■ **Assignment**: The required output is a copy of each line in the material below that includes "primary".

---------- Records to use

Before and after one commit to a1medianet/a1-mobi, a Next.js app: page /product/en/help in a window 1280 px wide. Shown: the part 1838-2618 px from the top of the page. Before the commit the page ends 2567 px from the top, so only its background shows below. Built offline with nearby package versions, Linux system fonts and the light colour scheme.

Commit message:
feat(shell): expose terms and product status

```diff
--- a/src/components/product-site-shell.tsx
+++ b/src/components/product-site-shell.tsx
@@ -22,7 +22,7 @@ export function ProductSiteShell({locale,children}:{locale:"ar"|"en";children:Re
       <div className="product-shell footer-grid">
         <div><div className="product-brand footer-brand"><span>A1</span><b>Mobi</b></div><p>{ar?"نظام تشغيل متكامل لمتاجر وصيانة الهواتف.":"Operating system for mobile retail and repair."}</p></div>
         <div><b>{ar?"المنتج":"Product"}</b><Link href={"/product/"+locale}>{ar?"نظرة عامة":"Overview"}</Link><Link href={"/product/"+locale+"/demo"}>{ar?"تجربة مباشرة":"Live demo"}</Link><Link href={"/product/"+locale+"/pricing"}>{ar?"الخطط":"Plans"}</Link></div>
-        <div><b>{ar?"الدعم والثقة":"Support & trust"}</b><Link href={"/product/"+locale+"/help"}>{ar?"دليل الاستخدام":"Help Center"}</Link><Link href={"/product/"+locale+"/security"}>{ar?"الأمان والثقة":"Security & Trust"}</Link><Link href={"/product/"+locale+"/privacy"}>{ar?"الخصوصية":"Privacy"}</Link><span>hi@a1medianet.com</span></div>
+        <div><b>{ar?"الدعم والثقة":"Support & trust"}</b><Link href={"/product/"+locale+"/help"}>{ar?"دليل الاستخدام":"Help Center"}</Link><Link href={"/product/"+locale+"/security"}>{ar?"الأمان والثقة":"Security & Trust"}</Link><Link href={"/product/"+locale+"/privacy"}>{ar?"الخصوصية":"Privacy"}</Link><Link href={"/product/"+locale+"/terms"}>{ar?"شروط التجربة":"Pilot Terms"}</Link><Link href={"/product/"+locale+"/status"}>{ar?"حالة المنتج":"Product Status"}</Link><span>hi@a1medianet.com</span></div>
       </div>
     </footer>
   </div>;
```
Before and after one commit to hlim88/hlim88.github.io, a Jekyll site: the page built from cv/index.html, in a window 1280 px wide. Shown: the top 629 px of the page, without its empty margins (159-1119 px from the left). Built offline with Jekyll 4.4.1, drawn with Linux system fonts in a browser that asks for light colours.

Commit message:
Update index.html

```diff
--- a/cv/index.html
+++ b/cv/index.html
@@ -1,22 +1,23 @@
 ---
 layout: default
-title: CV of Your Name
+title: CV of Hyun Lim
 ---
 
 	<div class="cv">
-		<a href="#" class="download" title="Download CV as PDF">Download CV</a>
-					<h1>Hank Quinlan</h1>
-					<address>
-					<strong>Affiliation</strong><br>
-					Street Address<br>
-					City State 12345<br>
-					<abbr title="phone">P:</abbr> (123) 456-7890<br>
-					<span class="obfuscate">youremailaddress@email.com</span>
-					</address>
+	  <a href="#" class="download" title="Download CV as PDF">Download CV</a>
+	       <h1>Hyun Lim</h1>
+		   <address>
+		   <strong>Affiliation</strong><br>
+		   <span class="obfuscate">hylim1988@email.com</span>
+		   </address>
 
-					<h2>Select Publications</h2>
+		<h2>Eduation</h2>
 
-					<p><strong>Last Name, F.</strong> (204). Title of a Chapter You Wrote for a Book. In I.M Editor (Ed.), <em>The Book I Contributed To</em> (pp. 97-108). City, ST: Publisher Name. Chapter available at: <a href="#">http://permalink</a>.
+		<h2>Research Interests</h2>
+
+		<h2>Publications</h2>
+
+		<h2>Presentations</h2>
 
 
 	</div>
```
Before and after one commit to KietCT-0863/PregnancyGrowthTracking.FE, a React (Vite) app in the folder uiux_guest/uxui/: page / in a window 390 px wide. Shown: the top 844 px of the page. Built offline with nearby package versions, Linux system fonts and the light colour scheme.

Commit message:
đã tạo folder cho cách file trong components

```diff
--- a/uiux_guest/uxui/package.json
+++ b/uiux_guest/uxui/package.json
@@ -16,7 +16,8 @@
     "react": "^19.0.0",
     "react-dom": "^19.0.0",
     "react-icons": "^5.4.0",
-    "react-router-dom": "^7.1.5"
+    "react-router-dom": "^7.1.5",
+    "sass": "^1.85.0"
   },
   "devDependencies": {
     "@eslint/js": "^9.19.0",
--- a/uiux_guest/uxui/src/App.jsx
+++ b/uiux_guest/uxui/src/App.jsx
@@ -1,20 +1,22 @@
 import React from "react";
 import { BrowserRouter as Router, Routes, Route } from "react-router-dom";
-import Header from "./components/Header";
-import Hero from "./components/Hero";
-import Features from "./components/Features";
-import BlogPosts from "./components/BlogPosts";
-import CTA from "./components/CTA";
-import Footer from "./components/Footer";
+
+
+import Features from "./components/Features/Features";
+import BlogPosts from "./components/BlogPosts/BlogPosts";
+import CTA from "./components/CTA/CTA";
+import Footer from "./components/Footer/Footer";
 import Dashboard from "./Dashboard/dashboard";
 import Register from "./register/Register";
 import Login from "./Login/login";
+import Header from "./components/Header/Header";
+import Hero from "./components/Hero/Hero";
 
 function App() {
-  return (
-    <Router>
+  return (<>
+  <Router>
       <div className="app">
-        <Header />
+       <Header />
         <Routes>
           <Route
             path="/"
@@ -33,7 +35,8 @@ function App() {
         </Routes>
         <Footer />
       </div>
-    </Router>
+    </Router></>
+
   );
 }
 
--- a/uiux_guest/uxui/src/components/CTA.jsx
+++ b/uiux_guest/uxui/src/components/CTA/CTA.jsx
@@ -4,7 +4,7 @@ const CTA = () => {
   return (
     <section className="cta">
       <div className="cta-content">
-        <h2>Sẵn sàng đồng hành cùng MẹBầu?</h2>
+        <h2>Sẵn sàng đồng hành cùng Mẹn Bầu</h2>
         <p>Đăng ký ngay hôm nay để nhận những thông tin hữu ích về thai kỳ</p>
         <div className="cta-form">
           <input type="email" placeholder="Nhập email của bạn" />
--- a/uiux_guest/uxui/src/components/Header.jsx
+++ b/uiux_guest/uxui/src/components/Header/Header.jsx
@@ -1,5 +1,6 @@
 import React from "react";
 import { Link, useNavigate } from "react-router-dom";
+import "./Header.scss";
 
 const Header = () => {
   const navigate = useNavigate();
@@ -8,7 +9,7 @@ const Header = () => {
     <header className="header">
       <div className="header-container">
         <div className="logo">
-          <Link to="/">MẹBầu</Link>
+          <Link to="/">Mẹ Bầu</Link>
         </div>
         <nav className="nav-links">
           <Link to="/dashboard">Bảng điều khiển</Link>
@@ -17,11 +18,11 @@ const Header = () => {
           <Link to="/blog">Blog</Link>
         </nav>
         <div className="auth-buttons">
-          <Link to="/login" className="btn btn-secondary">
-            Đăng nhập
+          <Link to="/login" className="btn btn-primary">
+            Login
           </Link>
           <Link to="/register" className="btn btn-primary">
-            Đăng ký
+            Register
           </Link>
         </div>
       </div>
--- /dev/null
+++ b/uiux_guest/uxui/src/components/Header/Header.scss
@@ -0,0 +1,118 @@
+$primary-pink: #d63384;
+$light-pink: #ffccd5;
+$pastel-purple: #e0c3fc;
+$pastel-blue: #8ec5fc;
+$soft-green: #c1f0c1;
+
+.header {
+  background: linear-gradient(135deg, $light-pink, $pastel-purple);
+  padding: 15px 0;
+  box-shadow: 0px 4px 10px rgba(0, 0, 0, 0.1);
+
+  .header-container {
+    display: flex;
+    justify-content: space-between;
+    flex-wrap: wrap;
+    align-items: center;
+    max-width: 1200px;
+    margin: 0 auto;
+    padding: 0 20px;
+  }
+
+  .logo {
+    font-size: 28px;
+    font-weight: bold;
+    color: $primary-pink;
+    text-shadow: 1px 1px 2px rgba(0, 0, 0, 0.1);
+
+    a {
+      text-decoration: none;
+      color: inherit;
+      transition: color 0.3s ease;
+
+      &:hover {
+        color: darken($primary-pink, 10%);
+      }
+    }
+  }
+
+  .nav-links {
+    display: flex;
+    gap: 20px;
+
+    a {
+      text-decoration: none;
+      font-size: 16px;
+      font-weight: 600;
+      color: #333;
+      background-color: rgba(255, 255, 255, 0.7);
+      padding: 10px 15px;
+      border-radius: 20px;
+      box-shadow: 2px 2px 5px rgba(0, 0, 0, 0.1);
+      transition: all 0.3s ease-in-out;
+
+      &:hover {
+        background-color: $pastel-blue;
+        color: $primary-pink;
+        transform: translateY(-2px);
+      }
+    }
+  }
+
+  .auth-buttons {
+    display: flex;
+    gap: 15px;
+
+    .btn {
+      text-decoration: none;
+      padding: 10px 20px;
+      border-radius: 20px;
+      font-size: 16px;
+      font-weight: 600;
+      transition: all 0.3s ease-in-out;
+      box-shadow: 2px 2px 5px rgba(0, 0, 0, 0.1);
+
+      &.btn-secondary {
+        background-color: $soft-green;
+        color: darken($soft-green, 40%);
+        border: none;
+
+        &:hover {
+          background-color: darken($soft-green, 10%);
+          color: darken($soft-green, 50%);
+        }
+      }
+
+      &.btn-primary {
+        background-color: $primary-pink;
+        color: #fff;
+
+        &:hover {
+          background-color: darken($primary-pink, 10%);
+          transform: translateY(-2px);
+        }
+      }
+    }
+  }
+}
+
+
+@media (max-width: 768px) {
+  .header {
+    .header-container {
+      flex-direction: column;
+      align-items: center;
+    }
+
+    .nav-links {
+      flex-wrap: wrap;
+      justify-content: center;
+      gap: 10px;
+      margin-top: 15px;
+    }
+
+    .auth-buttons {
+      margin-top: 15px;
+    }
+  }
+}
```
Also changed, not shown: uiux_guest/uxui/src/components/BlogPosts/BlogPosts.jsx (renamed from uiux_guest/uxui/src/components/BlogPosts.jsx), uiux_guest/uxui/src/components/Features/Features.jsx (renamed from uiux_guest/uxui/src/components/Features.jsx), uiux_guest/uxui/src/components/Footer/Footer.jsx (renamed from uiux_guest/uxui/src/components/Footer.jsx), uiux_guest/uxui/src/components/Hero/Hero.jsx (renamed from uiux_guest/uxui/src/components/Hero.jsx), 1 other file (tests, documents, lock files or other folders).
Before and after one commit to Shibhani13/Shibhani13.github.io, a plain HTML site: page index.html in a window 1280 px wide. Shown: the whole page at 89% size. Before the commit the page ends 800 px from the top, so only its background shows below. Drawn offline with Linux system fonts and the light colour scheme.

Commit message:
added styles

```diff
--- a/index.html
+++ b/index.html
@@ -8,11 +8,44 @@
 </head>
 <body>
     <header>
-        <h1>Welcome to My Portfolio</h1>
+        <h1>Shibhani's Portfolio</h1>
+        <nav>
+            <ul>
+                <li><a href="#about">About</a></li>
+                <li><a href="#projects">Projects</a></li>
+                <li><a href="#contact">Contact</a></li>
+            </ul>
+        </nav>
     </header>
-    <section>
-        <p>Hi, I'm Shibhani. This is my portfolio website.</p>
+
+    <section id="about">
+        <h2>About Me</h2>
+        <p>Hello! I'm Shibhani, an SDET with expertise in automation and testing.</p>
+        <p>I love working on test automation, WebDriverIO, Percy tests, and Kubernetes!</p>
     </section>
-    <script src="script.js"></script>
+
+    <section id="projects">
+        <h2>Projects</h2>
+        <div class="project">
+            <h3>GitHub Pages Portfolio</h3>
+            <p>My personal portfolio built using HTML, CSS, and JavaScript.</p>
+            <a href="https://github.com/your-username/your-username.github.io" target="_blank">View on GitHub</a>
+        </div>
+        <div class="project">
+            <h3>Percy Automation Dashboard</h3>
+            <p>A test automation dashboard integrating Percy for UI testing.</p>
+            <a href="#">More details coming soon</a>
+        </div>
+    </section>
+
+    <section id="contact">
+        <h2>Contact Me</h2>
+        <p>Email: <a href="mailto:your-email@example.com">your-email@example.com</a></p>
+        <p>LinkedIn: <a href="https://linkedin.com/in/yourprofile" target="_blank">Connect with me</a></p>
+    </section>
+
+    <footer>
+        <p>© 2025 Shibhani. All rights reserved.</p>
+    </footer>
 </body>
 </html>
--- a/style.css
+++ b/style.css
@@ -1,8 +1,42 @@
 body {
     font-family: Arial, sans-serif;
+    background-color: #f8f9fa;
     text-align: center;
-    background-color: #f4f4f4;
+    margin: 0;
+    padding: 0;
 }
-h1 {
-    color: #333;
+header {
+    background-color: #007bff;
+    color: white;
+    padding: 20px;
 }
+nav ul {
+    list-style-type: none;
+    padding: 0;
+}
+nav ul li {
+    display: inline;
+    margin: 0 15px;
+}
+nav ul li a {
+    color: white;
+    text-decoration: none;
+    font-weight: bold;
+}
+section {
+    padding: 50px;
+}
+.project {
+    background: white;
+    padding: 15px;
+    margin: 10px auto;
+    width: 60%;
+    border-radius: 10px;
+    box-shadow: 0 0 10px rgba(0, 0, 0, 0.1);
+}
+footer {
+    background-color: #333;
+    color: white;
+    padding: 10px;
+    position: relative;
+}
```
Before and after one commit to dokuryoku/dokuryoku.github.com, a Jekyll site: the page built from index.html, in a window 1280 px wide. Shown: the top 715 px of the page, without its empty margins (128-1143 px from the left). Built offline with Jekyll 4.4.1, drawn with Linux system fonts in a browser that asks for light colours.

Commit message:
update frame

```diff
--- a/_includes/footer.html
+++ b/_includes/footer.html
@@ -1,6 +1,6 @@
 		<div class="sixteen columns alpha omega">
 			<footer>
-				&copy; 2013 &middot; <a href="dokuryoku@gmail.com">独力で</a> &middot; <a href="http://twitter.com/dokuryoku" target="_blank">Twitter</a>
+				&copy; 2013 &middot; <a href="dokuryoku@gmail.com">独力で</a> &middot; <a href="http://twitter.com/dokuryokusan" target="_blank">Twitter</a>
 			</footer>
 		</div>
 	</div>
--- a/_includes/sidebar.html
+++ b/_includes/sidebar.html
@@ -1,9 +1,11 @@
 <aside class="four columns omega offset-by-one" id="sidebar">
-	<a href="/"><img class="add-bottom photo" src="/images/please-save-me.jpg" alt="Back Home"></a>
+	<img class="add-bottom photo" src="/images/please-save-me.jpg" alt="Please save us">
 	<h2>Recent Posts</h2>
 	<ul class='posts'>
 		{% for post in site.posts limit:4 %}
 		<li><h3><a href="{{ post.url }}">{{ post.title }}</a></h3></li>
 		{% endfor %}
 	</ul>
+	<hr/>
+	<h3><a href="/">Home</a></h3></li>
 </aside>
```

--------------------

■ **Answer below**:
+          <Link to="/login" className="btn btn-primary">
           <Link to="/register" className="btn btn-primary">
+$primary-pink: #d63384;
+    color: $primary-pink;
+        color: darken($primary-pink, 10%);
+        color: $primary-pink;
+      &.btn-primary {
+        background-color: $primary-pink;
+          background-color: darken($primary-pink, 10%);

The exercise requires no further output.